[[ ENTRIES SHOWN, beginning ]]

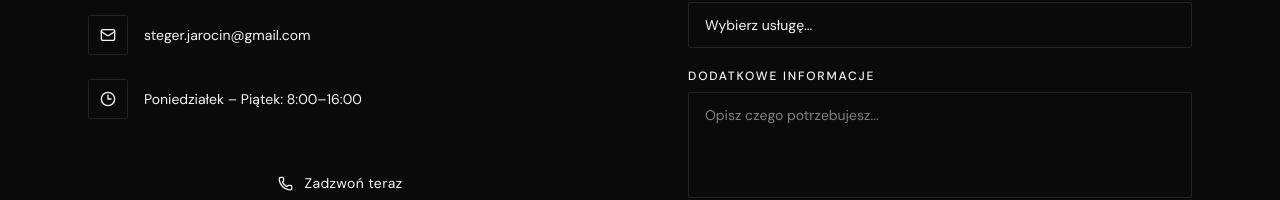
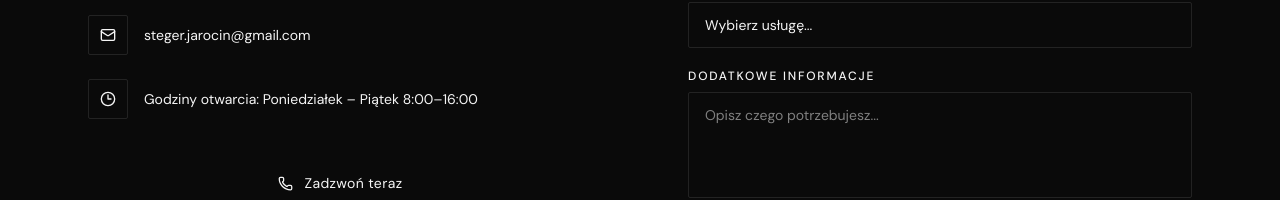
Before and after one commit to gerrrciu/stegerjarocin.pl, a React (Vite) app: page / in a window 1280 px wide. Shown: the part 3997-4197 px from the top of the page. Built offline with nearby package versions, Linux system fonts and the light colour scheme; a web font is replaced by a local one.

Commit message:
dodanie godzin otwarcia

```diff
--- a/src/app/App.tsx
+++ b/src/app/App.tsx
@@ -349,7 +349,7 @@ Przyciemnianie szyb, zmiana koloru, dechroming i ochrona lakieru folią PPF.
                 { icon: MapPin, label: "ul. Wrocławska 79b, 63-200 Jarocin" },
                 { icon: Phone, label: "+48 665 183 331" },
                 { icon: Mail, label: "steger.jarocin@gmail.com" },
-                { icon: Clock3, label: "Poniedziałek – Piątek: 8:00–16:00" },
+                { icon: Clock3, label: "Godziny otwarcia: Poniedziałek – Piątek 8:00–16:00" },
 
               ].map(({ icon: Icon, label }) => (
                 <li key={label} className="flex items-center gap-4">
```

[[ ENTRIES SHOWN, end ]]
[[ ENTRIES SHOWN, beginning ]]

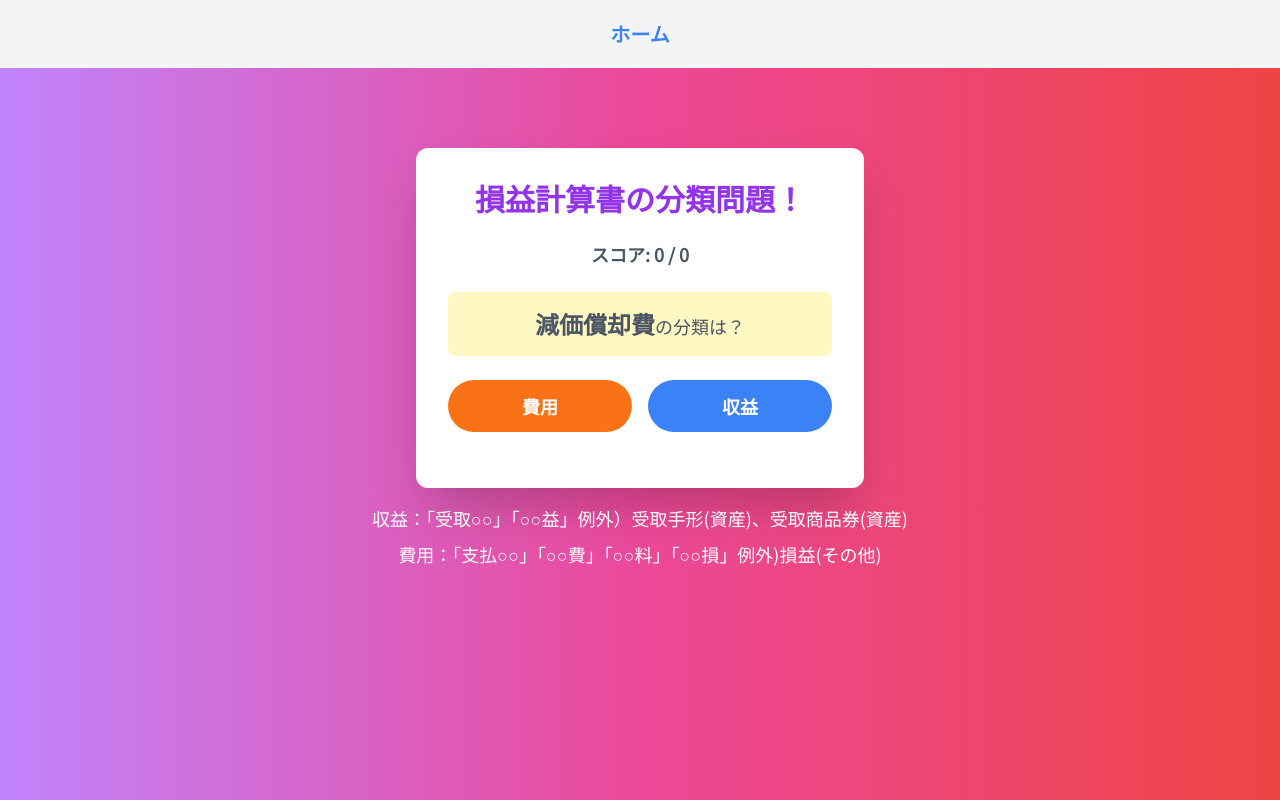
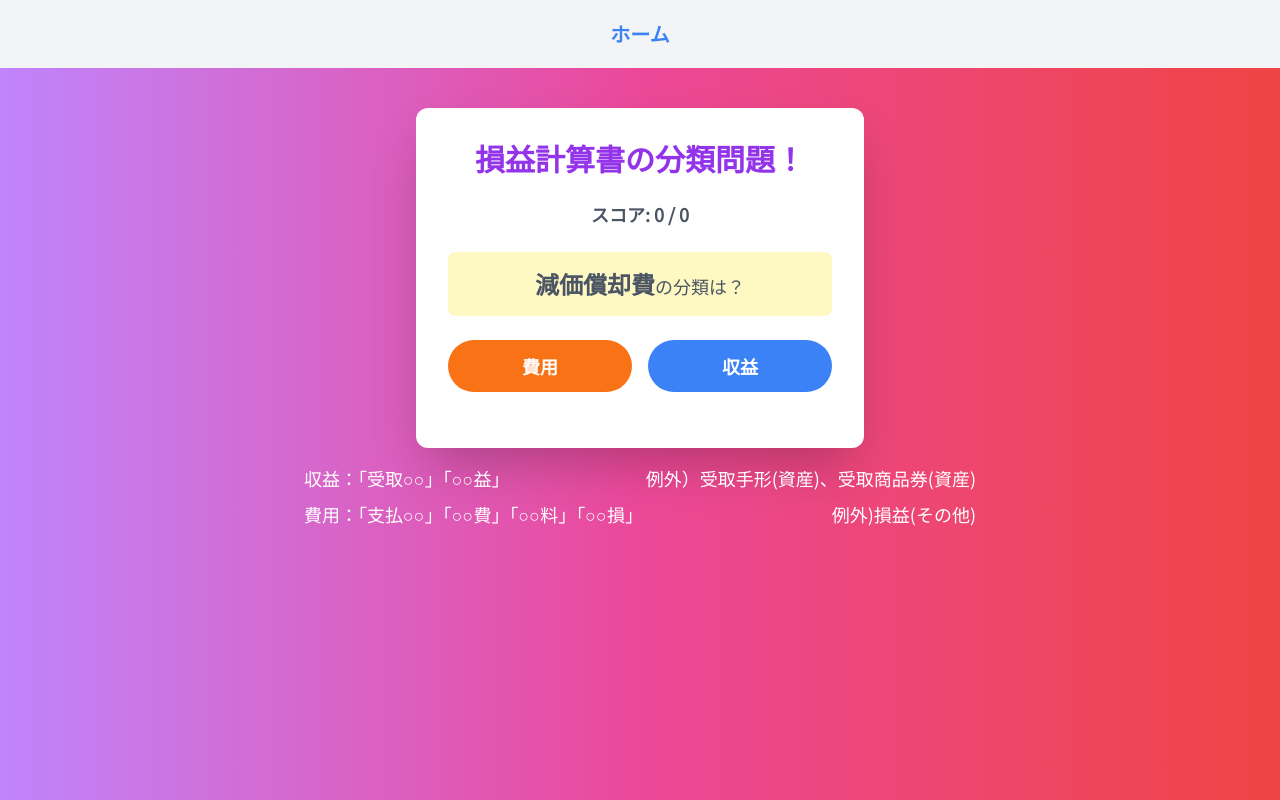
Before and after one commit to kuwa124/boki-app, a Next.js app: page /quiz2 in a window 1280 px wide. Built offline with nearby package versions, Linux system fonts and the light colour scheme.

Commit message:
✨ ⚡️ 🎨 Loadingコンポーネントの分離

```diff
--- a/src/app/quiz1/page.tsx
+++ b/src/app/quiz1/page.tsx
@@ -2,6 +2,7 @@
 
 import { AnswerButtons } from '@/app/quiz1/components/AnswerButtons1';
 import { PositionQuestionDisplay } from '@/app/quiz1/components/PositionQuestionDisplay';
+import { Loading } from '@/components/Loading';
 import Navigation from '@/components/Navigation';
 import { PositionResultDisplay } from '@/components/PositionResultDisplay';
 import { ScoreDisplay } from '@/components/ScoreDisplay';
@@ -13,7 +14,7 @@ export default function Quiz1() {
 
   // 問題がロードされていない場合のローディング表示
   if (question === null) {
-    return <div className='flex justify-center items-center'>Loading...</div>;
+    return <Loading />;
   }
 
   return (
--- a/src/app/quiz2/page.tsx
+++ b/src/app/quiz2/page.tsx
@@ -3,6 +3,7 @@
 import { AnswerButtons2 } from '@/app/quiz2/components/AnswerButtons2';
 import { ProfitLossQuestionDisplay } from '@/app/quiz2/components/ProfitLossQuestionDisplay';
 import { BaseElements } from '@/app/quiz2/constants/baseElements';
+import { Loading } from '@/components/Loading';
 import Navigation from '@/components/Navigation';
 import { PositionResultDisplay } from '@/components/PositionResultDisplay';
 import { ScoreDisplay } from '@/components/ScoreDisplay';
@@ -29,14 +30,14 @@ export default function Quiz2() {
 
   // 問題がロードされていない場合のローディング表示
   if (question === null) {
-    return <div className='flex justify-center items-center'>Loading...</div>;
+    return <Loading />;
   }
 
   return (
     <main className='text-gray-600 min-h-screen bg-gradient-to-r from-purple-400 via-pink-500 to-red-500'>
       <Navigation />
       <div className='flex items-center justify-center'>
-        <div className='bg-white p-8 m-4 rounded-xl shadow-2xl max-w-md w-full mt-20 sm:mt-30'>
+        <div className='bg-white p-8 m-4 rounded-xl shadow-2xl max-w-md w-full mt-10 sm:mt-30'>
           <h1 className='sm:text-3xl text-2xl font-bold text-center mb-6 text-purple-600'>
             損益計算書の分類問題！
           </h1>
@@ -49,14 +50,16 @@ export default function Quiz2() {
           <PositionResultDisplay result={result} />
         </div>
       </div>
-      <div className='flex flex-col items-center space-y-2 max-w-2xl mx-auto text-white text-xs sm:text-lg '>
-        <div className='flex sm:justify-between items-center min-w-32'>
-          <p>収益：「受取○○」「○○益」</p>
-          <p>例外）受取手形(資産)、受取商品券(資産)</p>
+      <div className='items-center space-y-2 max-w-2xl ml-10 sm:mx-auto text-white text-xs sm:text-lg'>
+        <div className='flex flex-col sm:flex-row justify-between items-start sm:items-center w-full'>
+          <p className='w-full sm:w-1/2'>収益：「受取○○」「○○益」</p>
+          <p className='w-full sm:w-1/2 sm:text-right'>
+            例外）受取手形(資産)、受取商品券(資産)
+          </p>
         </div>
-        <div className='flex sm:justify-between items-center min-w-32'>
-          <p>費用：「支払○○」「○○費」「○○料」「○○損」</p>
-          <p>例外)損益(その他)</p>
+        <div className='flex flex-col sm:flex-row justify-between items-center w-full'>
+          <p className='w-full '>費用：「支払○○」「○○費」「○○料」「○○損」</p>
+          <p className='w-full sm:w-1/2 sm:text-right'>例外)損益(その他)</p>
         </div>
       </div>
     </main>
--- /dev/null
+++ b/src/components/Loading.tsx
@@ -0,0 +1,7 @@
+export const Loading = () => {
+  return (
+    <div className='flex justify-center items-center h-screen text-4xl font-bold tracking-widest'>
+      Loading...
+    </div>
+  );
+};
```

[[ ENTRIES SHOWN, end ]]

PROBLEM TO WORK ON: To answer, copy each line from the material above that has the word "function".

COMPLETED TASK:
@@ -13,7 +14,7 @@ export default function Quiz1() {
@@ -29,14 +30,14 @@ export default function Quiz2() {
@@ -49,14 +50,16 @@ export default function Quiz2() {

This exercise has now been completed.